Columbus-based Cummins Inc. (NYSE: CMI) has received two grants totaling $4.6 million from the U.S. Department of Energy. The company says the funding will advance commercialization of solid oxide fuel cell technology, which could help commercial and industrial customers reduce their carbon impact.
Cummins says SOFCs can convert fossil fuels into energy much more efficiently than combustion-based processes, and with a continuous supply of fuel and oxygen, the fuel cells can power a variety of applications.
“We need every tool we can get to address the world’s climate challenges and other environmental issues,” said Thad Ewald, Vice President of Corporate Strategy at Cummins. “Solid oxide fuel cells give our customers another way to achieve their environmental sustainability goals.”
Cummins says the grants will help fund two projects which demonstrate SOFCs’ potential.
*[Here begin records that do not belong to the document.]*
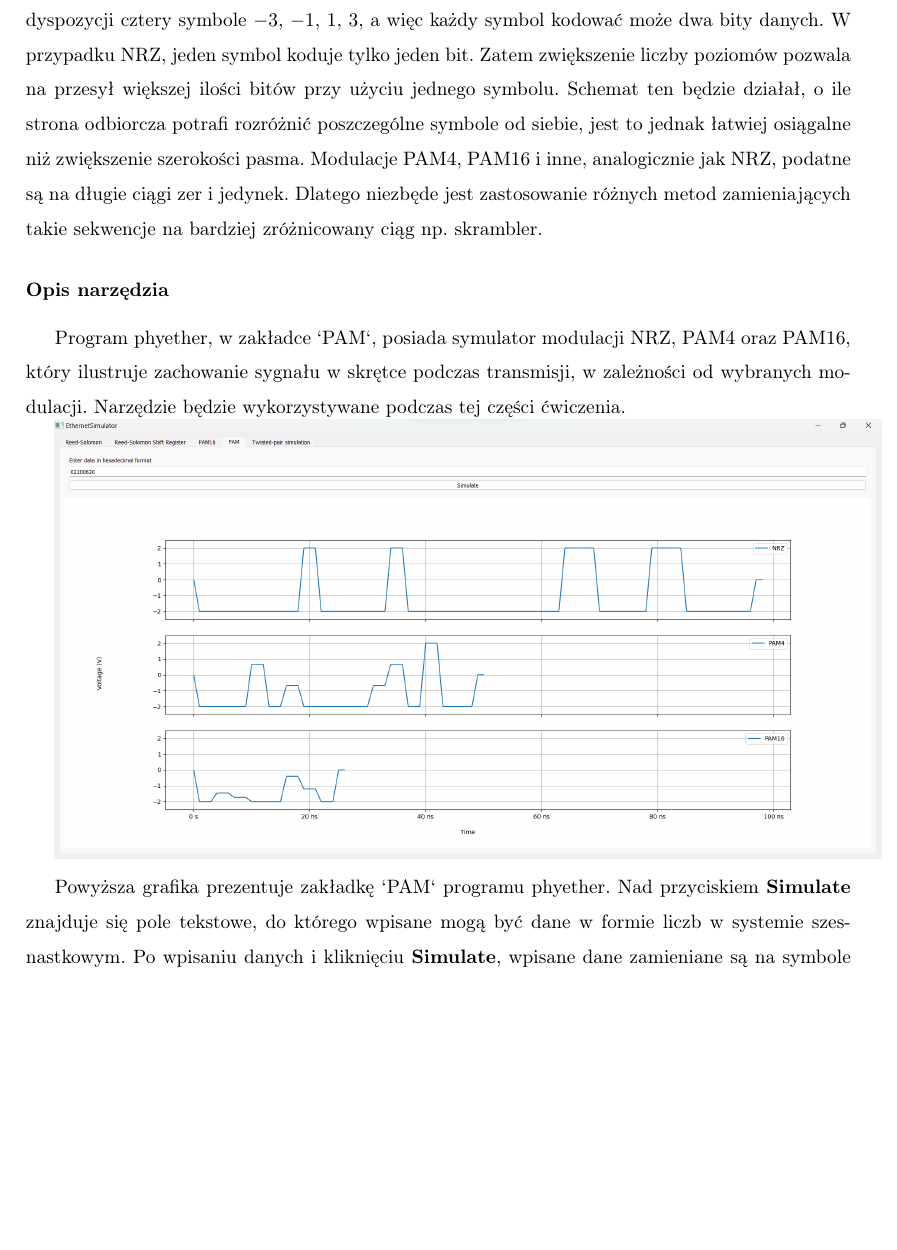
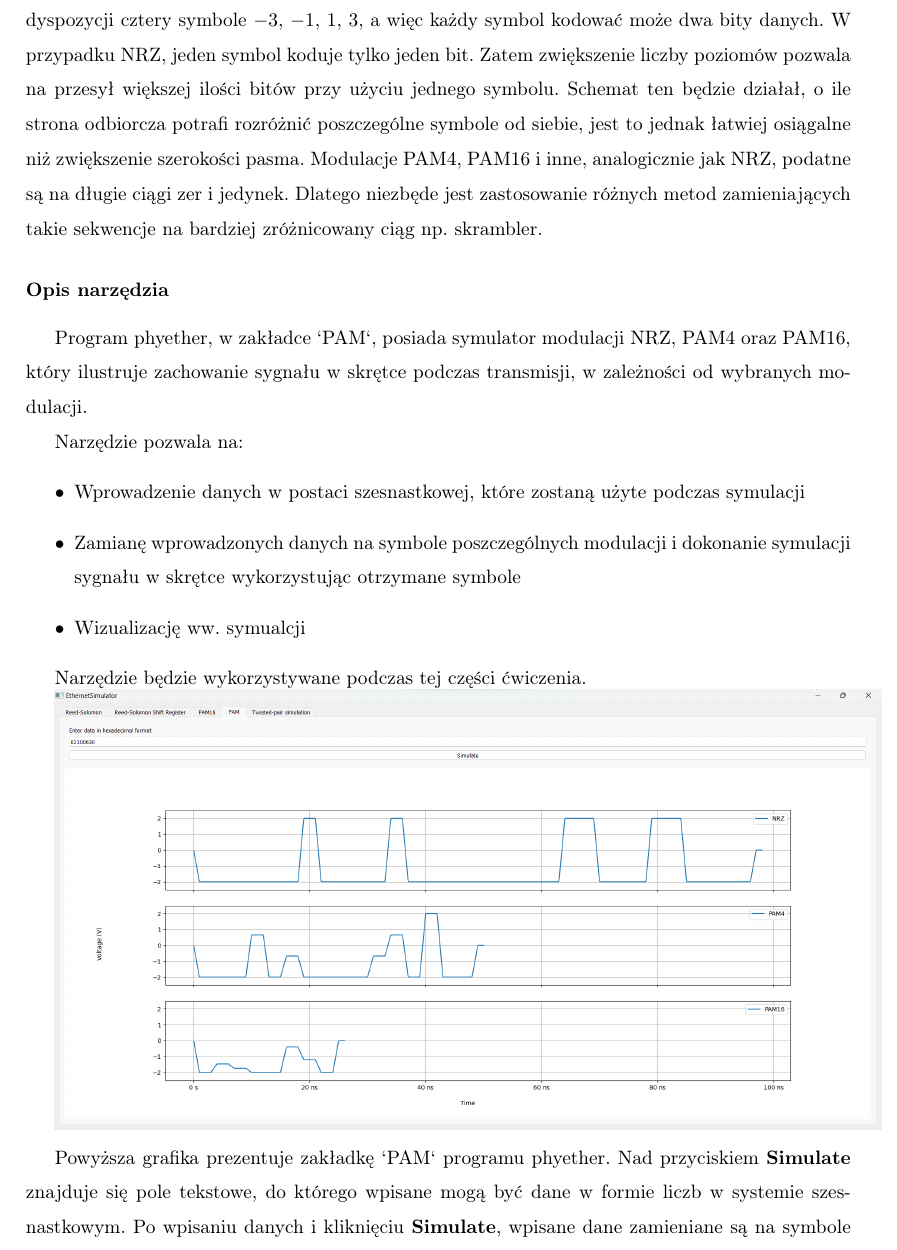
Before and after one commit to iwanicki92/Ethernet-physical-layer-simulator, a LaTeX thesis (docs/Praca.tex, which reads docs/Laboratorium.tex): part of page 42 of 60, cut so that both start at the same text, the shorter picture padded with empty space. Compiled offline with pdfLaTeX.

Commit message:
docs: lab manual - add note describing PAM tab capabilities
Signed-off-by: mateuszbauer <bauermateusz@gmail.com>

```diff
--- a/docs/Laboratorium.tex
+++ b/docs/Laboratorium.tex
@@ -106,6 +106,15 @@ zamieniających takie sekwencje na bardziej zróżnicowany ciąg np. skrambler.
 
 Program phyether, w zakładce `PAM`, posiada symulator modulacji NRZ, PAM4 oraz PAM16, który ilustruje zachowanie sygnału w skrętce podczas transmisji, w zależności
 od wybranych modulacji.
+
+Narzędzie pozwala na:
+\begin{itemize}
+    \item Wprowadzenie danych w postaci szesnastkowej, które zostaną użyte podczas symulacji
+    \item Zamianę wprowadzonych danych na symbole poszczególnych modulacji i dokonanie
+        symulacji sygnału w skrętce wykorzystując otrzymane symbole
+    \item Wizualizację ww. symualcji
+\end{itemize}
+
 Narzędzie będzie wykorzystywane podczas tej części ćwiczenia.
 
 \includegraphics[scale=0.37]{pam_tab.png}
```
Also changed, not shown: docs/out/Praca.pdf.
A $2.6 million grant will help the company build a 20 kilowatt, small-scale SOFC power system at the University of Connecticut.
A second project, which is being funded with the help of a $2 million grant, will look at the cost, performance and reliability of a reversible fuel cell, or R-SOFC. Cummins says the proposal calls for testing to begin in 2021.